Plants make for a very attractive display, provide cover for fry and timid fish, and colonisation sites for denitrifying bacteria. Plants also support populations of infusoria; fry can be raised in small numbers in a very well-planted tank, without feeding. In a bare bottomed tank, they can make fish feel more secure. Plants can also conceal the somewhat unattractive filters and spawning containers in many killifish tanks. Adult plant spawning killies can reproduce quite easily in a well planted tank. The number of fry can be increased if parents are removed, and/or newly hatched artemia is fed on a regular basis.
Plants need light; light can increase aggression in certain species. Plants create territorial boundaries, also increasing aggression. Plants can introduce snails, hydra and other undesirable organisms. Plants may hide dead fish, or uneaten food, diminishing tank hygiene. Plants will act as a egg-laying site for plant spawners, but these are far harder to collect than eggs laid onto woolen spawning mops.
In short, use a few plants to decorate tanks holding a pair or trio of fish, or a lot of plants (vegetation choked, with strong lighting) when attempting the long term breeding method.
Avoid using plants when growing on a large batch of fry. In such cases a dim tank with no obvious territories is far better: it will reduce aggression, and make it easy to spot if one individual is outgrowing (and often eating) it's tankmates.
Killifish often prefer dim tanks, without intense lighting. This replicates the shaded rainforest streams, the murky ponds, and the choked marshes in which many killies live in the wild. Furthermore, killifish are typically kept in breeding tanks with no substrate, preventing the use of rooted species. appropriate species will either be free floating (such as Hornwort, Najas, Java Moss and Indian Fern) or low-light tolerant epiphytes (Anubias, Java Fern, Bolbitis) perhaps attached to small pieces of bogwood.
Epiphytes may be grown attached to rocks or wood, or left free floating in the tank. These species typically tolerate very low light levels ans are suitable for a dimly illuminated tank.
South East Asia. Java fern is one of the most regularly used plants in a killifish aquarium. It will attach itself to rocks and wood (especially if attached first for a couple months using elastic bands). It forms large clumps that are not palatable to most 'plant eating' species of fish and snail.
Java Fern roots also act as a good spawning substrate for plant spawners; in fact many fish will ignore spawning mops if java fern is present. Propagation: rhizome separation, and through baby plants that appear on existing leaves.

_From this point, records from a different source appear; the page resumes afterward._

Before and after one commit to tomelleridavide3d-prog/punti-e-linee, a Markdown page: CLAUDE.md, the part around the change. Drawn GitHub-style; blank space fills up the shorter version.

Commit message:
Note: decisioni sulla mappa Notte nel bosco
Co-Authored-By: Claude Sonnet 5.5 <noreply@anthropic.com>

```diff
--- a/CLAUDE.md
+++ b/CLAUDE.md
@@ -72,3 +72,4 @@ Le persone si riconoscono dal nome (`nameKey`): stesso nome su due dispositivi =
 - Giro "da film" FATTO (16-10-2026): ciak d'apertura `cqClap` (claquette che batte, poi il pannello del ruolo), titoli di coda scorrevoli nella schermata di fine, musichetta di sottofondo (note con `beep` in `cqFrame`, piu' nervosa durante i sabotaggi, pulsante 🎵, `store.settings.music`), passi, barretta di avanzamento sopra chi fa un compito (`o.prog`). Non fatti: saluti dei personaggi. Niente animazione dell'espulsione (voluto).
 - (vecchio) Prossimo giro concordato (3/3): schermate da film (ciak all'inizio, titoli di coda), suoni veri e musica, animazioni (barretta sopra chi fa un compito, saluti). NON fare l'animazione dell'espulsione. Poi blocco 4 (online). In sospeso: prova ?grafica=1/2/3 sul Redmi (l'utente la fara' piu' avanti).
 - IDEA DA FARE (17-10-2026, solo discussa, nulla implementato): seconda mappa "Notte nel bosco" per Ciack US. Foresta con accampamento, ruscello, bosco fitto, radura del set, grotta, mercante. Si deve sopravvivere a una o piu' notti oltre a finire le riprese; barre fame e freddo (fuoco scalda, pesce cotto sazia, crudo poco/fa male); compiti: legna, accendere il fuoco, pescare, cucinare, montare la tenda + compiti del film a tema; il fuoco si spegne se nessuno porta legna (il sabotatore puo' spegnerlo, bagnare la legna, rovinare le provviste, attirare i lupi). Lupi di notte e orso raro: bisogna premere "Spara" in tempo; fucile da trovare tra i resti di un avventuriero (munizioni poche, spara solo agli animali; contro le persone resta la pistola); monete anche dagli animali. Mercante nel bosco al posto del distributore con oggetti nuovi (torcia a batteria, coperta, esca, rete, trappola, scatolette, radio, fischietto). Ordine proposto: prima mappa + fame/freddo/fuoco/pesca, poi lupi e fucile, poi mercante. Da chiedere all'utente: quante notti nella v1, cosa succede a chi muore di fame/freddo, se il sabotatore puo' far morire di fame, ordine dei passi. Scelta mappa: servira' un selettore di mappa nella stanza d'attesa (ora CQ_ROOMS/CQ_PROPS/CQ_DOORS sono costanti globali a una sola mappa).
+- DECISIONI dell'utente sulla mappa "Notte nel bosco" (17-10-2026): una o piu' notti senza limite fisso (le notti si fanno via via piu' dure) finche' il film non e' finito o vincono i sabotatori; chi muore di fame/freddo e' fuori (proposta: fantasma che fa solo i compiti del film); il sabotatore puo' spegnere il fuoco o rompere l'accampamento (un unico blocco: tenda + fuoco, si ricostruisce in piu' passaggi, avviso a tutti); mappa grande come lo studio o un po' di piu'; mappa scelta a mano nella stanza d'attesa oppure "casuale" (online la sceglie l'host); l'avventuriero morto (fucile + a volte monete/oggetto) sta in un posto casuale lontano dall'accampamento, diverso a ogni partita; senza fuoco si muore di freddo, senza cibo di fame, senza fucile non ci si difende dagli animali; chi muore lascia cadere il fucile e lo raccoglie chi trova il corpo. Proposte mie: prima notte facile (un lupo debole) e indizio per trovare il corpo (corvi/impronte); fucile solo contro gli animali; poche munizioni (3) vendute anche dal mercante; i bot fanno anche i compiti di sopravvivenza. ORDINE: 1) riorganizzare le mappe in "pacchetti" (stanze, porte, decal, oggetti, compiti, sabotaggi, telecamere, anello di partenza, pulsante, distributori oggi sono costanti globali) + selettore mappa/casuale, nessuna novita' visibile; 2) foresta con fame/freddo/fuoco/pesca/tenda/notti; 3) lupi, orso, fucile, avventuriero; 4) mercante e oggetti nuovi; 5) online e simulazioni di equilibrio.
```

South East Asia. Java moss is not only a great spawning substrate for many plant spawning fish, but is also a good refuge for fry; it provides cover and essential infusoria. This plant is quick growing in or out of water, and like java fern will attach itself to rocks and wood. Some people have even successfully attached it to the glass backs of aquariums.
Tropical Africa. African water fern is very similar to Java Fern in its ability to thrive whilst attached to wood and rocks. Bolbitis does however prefer some water flow, and does better in tanks with filter flow directed at it. Propagation: again by rhizome separation. This is a far slower growing plant that most of the others featured on this page.

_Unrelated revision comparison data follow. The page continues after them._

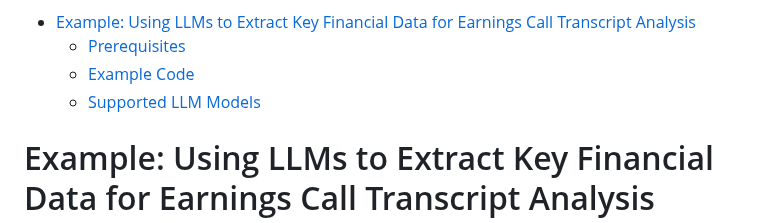
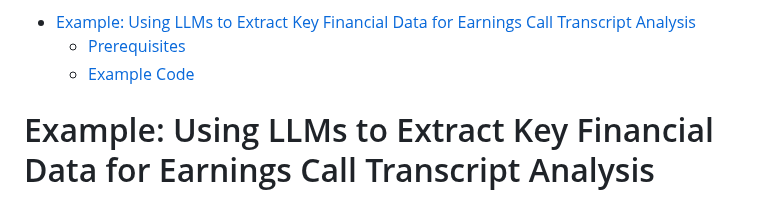
Before and after one commit to defeat-beta/defeatbeta-api, a Markdown page: doc/LLM_KeyData_Example.md, the part around the change. Rendered like a GitHub page.

```diff
--- a/doc/LLM_KeyData_Example.md
+++ b/doc/LLM_KeyData_Example.md
@@ -5,7 +5,6 @@
 - [Example: Using LLMs to Extract Key Financial Data for Earnings Call Transcript Analysis](#example-using-llms-to-extract-key-financial-data-for-earnings-call-transcript-analysis)
   - [Prerequisites](#prerequisites)
   - [Example Code](#example-code)
-  - [Supported LLM Models](#supported-llm-models)
 
 <!-- END doctoc generated TOC please keep comment here to allow auto update -->
 
```
Also changed, not shown: doc/LLM_ChangeData_Example.md (+0 -1 lines), doc/LLM_ForecastData_Example.md (+0 -1 lines).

There are many varieties of Anubias, and the smaller species are perfect for the killifish aquarium. They will generally be grown attached to wood and rocks, and will tolerate low-light levels. It is a very slow growing plant, is expensive to buy, and as such it's use in the killi aquarium is as a decorative feature.
Species that float around the tank (often near the water's surface) typically grow very quickly, and as such are great for absorbing nutrients from the water. These plants do require light, but grow in dense clumps, creating plenty of shade in the tank below.

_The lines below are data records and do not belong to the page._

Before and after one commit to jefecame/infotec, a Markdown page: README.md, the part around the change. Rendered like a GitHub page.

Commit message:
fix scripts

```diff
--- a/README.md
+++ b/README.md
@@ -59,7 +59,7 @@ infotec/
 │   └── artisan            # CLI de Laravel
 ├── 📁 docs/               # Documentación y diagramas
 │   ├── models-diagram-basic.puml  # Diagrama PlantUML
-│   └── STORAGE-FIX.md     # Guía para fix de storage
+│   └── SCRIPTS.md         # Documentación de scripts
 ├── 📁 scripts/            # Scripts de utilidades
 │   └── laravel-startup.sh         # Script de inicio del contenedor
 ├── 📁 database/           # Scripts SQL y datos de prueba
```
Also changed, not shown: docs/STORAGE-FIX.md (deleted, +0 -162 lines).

Ceratopteris can be grown planted, or as a free floating plant, and will develop quite different foliage depending on it's position. It does prefer softer water, and will not thrive in some tank conditions. It is a very quick growing plant, forming dense clumps; most killifish keepers will use it as a floating plant with long nests of tangled roots trailing down and shading the tank. Very useful in long-term /permanent breeding set-up (see top of page for image).
Hornwort is often sold as a cold water plant, but works very well indoors too. The foliage will change significantly once brought inside, with the needle-like leaves becoming much finer. The plant itself is free floating, and an exceptionally fast grower. In good light, Hornwort requires regular thinning out: if left unattended it will rapidly fill a tank; great for long term breeding set ups, but may create too much shade for plants like Anubias on the tank floor.
Hornwort just keeps growing, sometimes creating side shoots. Some strands can grow to be many feet long.
Watch carefully when bringing hornwort inside, as it may contain undesirable algaes, predatory insect larvae or snails.
There are almost 40 species of Najas described, and many may be suitable for aquarium use. Najas is rather like hornwort in it's use in the aquarium, generally floating around the mid and upper levels of the tank. It is more delicate than Hornwort, and readily breaks apart, the pieces then grow into new strands. Najas is an attractive plant, and one that is more manageable than Hornwort.